On Tuesday, Rolling Stone published an article offering new information about former Patriots star Aaron Hernandez, who faces first-degree murder charges. I haven’t read the article, but you can. According to various summaries, including this one, Hernandez reportedly carried a gun at all times, used angel dust and did not get along with Patriots coach Bill Belichick.
So where’s the Globe-Herald angle? The article was written by Paul Solotaroff and Ron Borges — the latter being a former Boston Globe sportswriter who now toils at the Boston Herald.
Borges’ contribution prompted a tough blog post on Wednesday by Bruce Allen of Boston Sports Media Watch. His headline — “Plagiarist Ruins Perfectly Good Rolling Stone Feature” — sets the tone for what follows. Borges, as those of you without long memories might not know, left the Globe under a cloud in 2007 after he was found to have committed something akin to plagiarism in his Sunday football notes column.
I wrote about Borges’ departure at the time, and, as you will see, I thought he got a bad rap, given that the Sunday notes columns produced by him and other beat reporters included this disclaimer: “material from personal interviews, wire services, other beat writers, and league and team sources was used in this report.” Is it really plagiarism when you announce in advance that you’re lifting other people’s work?

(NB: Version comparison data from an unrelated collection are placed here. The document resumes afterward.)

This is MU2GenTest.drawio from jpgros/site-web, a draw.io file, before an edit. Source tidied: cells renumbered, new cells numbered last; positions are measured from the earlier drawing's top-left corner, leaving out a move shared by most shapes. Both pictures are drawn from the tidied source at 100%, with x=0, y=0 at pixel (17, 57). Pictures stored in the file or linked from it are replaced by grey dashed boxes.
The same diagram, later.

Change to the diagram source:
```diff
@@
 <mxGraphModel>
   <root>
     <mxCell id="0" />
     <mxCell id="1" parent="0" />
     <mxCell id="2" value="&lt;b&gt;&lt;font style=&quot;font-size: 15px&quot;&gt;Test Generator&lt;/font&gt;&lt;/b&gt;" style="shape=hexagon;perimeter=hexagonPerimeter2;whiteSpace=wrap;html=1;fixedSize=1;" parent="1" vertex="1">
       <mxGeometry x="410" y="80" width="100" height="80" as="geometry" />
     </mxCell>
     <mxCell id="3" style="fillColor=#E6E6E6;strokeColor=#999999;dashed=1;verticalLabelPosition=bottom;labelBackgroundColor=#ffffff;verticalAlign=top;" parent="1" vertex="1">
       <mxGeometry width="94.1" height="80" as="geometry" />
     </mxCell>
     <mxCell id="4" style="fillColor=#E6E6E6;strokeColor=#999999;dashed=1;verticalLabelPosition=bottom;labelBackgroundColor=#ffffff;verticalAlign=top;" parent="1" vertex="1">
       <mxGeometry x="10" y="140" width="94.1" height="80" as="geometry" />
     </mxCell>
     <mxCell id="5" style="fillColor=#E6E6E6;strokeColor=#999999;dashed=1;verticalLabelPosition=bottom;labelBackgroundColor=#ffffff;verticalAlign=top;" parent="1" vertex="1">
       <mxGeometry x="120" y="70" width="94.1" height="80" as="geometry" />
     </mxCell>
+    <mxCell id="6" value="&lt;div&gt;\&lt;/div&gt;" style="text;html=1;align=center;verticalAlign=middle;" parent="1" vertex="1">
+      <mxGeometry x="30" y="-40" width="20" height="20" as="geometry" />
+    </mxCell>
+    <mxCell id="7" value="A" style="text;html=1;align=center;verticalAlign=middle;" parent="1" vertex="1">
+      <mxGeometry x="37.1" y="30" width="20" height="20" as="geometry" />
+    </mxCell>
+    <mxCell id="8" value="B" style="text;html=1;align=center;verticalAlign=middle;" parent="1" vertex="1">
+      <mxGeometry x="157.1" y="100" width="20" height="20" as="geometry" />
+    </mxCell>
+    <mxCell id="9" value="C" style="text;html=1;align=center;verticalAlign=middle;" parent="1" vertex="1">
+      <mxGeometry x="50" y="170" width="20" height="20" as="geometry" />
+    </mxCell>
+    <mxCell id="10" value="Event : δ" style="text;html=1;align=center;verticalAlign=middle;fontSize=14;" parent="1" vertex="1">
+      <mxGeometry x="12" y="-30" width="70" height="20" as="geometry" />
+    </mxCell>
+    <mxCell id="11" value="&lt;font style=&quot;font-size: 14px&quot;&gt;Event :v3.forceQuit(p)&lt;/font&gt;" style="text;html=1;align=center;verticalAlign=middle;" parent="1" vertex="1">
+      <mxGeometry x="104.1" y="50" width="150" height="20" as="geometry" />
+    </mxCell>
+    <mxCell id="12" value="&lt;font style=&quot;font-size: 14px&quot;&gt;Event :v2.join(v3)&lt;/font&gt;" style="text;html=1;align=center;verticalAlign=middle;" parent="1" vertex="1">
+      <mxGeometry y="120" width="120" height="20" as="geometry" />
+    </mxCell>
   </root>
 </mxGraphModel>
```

Allen’s diatribe turned out to be just the opening act. On Thursday, the Globe’s Ben Volin went after the Rolling Stone article in a story that carried the deceptively mild headline “What Rolling stone got right, wrong on Aaron Hernandez.” Though Volin allows that Solotaroff and Borges did “a thorough job of recounting Hernandez’s sordid past,” he goes on to say that “the story also is filled with sensationalism, hearsay, convenient fact-bending, and even one blatant falsity.”
Whoa. I’m not sure I’ve ever seen anything quite like it in the Globe. And though I’m not in a position to judge the accuracy or fairness of the case that Volin lays out, it makes for a pretty entertaining read. I’d love to see Borges respond in the Herald.

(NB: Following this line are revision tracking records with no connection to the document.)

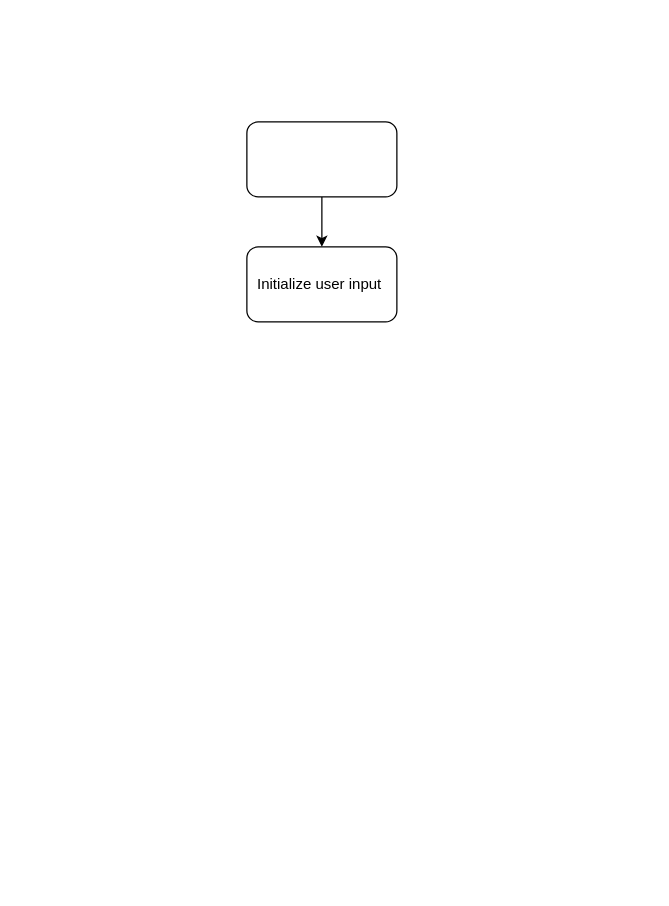
Above: disc4.drawio in smithjustinc/csc205 (draw.io), before the change. Source tidied: cells renumbered, new cells numbered last; positions are measured from the earlier drawing's top-left corner, leaving out a move shared by most shapes. Both pictures are drawn from the tidied source at 125%, with x=0, y=0 at pixel (246, 121).
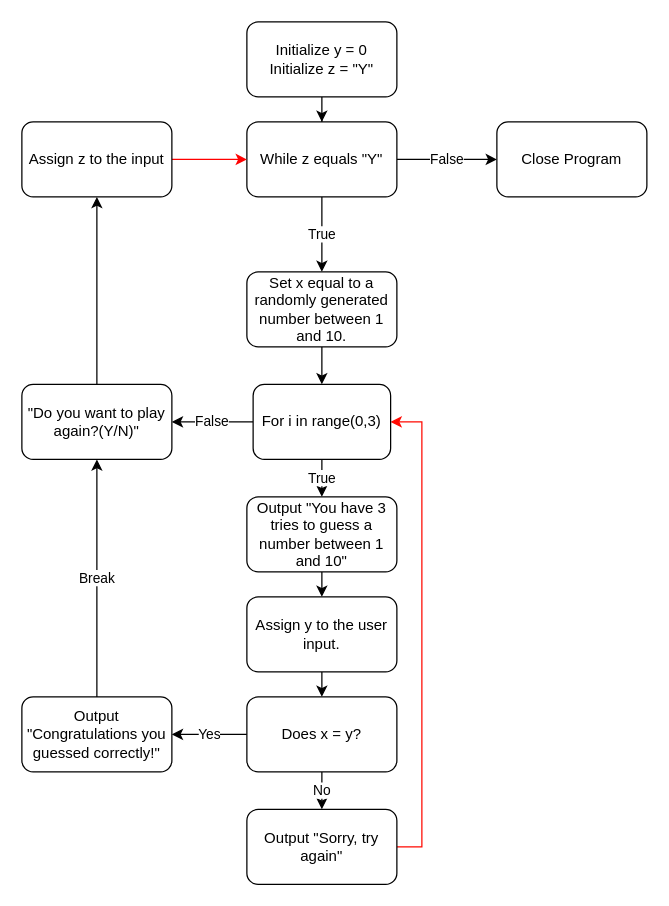
The same diagram, later.

The edit, as a diff of the source:
```diff
@@
-    <mxCell id="2" style="edgeStyle=orthogonalEdgeStyle;rounded=0;jettySize=auto;html=1;" parent="1" edge="1" source="3" target="4">
+    <mxCell id="2" style="edgeStyle=orthogonalEdgeStyle;rounded=0;jettySize=auto;html=1;entryX=0.5;entryY=0;entryDx=0;entryDy=0;" parent="1" edge="1" source="3" target="22">
       <mxGeometry relative="1" as="geometry" />
     </mxCell>
-    <mxCell id="3" style="rounded=1;whiteSpace=wrap;html=1;" parent="1" vertex="1">
-      <mxGeometry width="120" height="60" as="geometry" />
+    <mxCell id="3" value="Initialize y = 0&lt;br&gt;Initialize z = &quot;Y&quot;" style="rounded=1;whiteSpace=wrap;html=1;" parent="1" vertex="1">
+      <mxGeometry y="-80" width="120" height="60" as="geometry" />
     </mxCell>
+    <mxCell id="5" style="edgeStyle=orthogonalEdgeStyle;rounded=0;jettySize=auto;html=1;exitX=0.5;exitY=1;exitDx=0;exitDy=0;entryX=0.5;entryY=0;entryDx=0;entryDy=0;" parent="1" edge="1" source="4" target="9">
+      <mxGeometry relative="1" as="geometry" />
+    </mxCell>
-    <mxCell id="4" value="Initialize user input&amp;nbsp;" style="whiteSpace=wrap;html=1;rounded=1;" parent="1" vertex="1">
-      <mxGeometry y="100" width="120" height="60" as="geometry" />
+    <mxCell id="4" value="Output &quot;You have 3 tries to guess a number between 1 and 10&quot;" style="whiteSpace=wrap;html=1;rounded=1;" parent="1" vertex="1">
+      <mxGeometry y="300" width="120" height="60" as="geometry" />
     </mxCell>
+    <mxCell id="6" style="edgeStyle=orthogonalEdgeStyle;rounded=0;jettySize=auto;html=1;exitX=0.5;exitY=1;exitDx=0;exitDy=0;" parent="1" edge="1" source="7" target="14">
+      <mxGeometry relative="1" as="geometry" />
+    </mxCell>
+    <mxCell id="7" value="Set x equal to a randomly generated number between 1 and 10." style="whiteSpace=wrap;html=1;rounded=1;" parent="1" vertex="1">
+      <mxGeometry y="120" width="120" height="60" as="geometry" />
+    </mxCell>
+    <mxCell id="8" style="edgeStyle=orthogonalEdgeStyle;rounded=0;jettySize=auto;html=1;exitX=0.5;exitY=1;exitDx=0;exitDy=0;entryX=0.5;entryY=0;entryDx=0;entryDy=0;" parent="1" edge="1" source="9" target="17">
+      <mxGeometry relative="1" as="geometry" />
+    </mxCell>
+    <mxCell id="9" value="Assign y to the user input." style="whiteSpace=wrap;html=1;rounded=1;" parent="1" vertex="1">
+      <mxGeometry y="380" width="120" height="60" as="geometry" />
+    </mxCell>
+    <mxCell id="10" style="edgeStyle=orthogonalEdgeStyle;rounded=0;jettySize=auto;html=1;exitX=1;exitY=0.5;exitDx=0;exitDy=0;entryX=1;entryY=0.5;entryDx=0;entryDy=0;fillColor=#FF0000;strokeColor=#FF0800;" parent="1" edge="1" source="11" target="14">
+      <mxGeometry relative="1" as="geometry" />
+    </mxCell>
+    <mxCell id="11" value="Output &quot;Sorry, try again&quot;" style="whiteSpace=wrap;html=1;rounded=1;" parent="1" vertex="1">
+      <mxGeometry y="550" width="120" height="60" as="geometry" />
+    </mxCell>
+    <mxCell id="12" value="True" style="edgeStyle=orthogonalEdgeStyle;rounded=0;jettySize=auto;html=1;exitX=0.5;exitY=1;exitDx=0;exitDy=0;entryX=0.5;entryY=0;entryDx=0;entryDy=0;" parent="1" edge="1" source="14" target="4">
+      <mxGeometry relative="1" as="geometry" />
+    </mxCell>
+    <mxCell id="13" value="False" style="edgeStyle=orthogonalEdgeStyle;rounded=0;jettySize=auto;html=1;exitX=0;exitY=0.5;exitDx=0;exitDy=0;" parent="1" edge="1" source="14" target="19">
+      <mxGeometry relative="1" as="geometry" />
+    </mxCell>
+    <mxCell id="14" value="For i in range(0,3)" style="whiteSpace=wrap;html=1;rounded=1;" parent="1" vertex="1">
+      <mxGeometry x="5" y="210" width="110" height="60" as="geometry" />
+    </mxCell>
+    <mxCell id="15" value="Yes" style="edgeStyle=orthogonalEdgeStyle;rounded=0;jettySize=auto;html=1;" parent="1" edge="1" source="17" target="25">
+      <mxGeometry relative="1" as="geometry" />
+    </mxCell>
+    <mxCell id="16" value="No" style="edgeStyle=orthogonalEdgeStyle;rounded=0;jettySize=auto;html=1;exitX=0.5;exitY=1;exitDx=0;exitDy=0;entryX=0.5;entryY=0;entryDx=0;entryDy=0;" parent="1" edge="1" source="17" target="11">
+      <mxGeometry relative="1" as="geometry" />
+    </mxCell>
+    <mxCell id="17" value="Does x = y?" style="rounded=1;whiteSpace=wrap;html=1;" parent="1" vertex="1">
+      <mxGeometry y="460" width="120" height="60" as="geometry" />
+    </mxCell>
+    <mxCell id="18" style="edgeStyle=orthogonalEdgeStyle;rounded=0;jettySize=auto;html=1;" parent="1" edge="1" source="19" target="27">
+      <mxGeometry relative="1" as="geometry" />
+    </mxCell>
+    <mxCell id="19" value="&quot;Do you want to play again?(Y/N)&quot;" style="rounded=1;whiteSpace=wrap;html=1;" parent="1" vertex="1">
+      <mxGeometry x="-180" y="210" width="120" height="60" as="geometry" />
+    </mxCell>
+    <mxCell id="20" value="True" style="edgeStyle=orthogonalEdgeStyle;rounded=0;jettySize=auto;html=1;exitX=0.5;exitY=1;exitDx=0;exitDy=0;entryX=0.5;entryY=0;entryDx=0;entryDy=0;" parent="1" edge="1" source="22" target="7">
+      <mxGeometry relative="1" as="geometry" />
+    </mxCell>
+    <mxCell id="21" value="False" style="edgeStyle=orthogonalEdgeStyle;rounded=0;jettySize=auto;html=1;" parent="1" edge="1" source="22" target="23">
+      <mxGeometry relative="1" as="geometry" />
+    </mxCell>
+    <mxCell id="22" value="While z equals &quot;Y&quot;" style="whiteSpace=wrap;html=1;rounded=1;" parent="1" vertex="1">
+      <mxGeometry width="120" height="60" as="geometry" />
+    </mxCell>
+    <mxCell id="23" value="Close Program" style="whiteSpace=wrap;html=1;rounded=1;" parent="1" vertex="1">
+      <mxGeometry x="200" width="120" height="60" as="geometry" />
+    </mxCell>
+    <mxCell id="24" value="Break" style="edgeStyle=orthogonalEdgeStyle;rounded=0;jettySize=auto;html=1;exitX=0.5;exitY=0;exitDx=0;exitDy=0;entryX=0.5;entryY=1;entryDx=0;entryDy=0;" parent="1" edge="1" source="25" target="19">
+      <mxGeometry relative="1" as="geometry" />
+    </mxCell>
+    <mxCell id="25" value="Output &quot;Congratulations you guessed correctly!&quot;" style="rounded=1;whiteSpace=wrap;html=1;" parent="1" vertex="1">
+      <mxGeometry x="-180" y="460" width="120" height="60" as="geometry" />
+    </mxCell>
+    <mxCell id="26" style="edgeStyle=orthogonalEdgeStyle;rounded=0;jettySize=auto;html=1;exitX=1;exitY=0.5;exitDx=0;exitDy=0;entryX=0;entryY=0.5;entryDx=0;entryDy=0;strokeColor=#FF0000;" parent="1" edge="1" source="27" target="22">
+      <mxGeometry relative="1" as="geometry" />
+    </mxCell>
+    <mxCell id="27" value="Assign z to the input" style="whiteSpace=wrap;html=1;rounded=1;" parent="1" vertex="1">
+      <mxGeometry x="-180" width="120" height="60" as="geometry" />
+    </mxCell>
```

As if this weren’t enough, the Globe on Thursday also ran a front-page story on the ratings collapse of sports radio station WEEI (AM 850) in the face of a challenge by upstart WBZ-FM (98.5 FM), better known as “The Sports Hub.” The article was written by business reporter Callum Borchers, a terrific young journalist who I had the privilege of getting to know when he was part of Northeastern’s graduate journalism program a couple of years ago.
The Herald angle is that Borchers devotes a good chunk of his story to WEEI’s “Dennis & Callahan” show, and Gerry Callahan is a Herald columnist. On its website, the station emphasizes the fact that Borchers is a former WEEI intern, something that was not disclosed in the article. You can hear Callahan and Borchers mixing it up on the air in this clip.
Should the Globe have noted that Borchers was once an unpaid summer intern at the station he was writing about? I don’t think disclosure ever hurts, but in this case I’m not sure what it would have added. There is no current conflict. I’ve written critically about many news organizations where I’ve applied for jobs, starting with the Globe and the Herald. (I even had a three-day tryout at the Herald in 1988.) I’m noting that here not by way of disclosure, but to point out how ridiculous it can get.
In any event, as with Borges, I hope Callahan will use his Herald column to respond. Because the three leading topics in Boston, as always, are sports, politics and revenge — with revenge being the most interesting of all.
More: “Dennis & Callahan” third wheel Kirk Minihane unloads on Borchers and the Globe.
Photo (cc) by Jeffrey Beall and published under a Creative Commons license. Some rights reserved.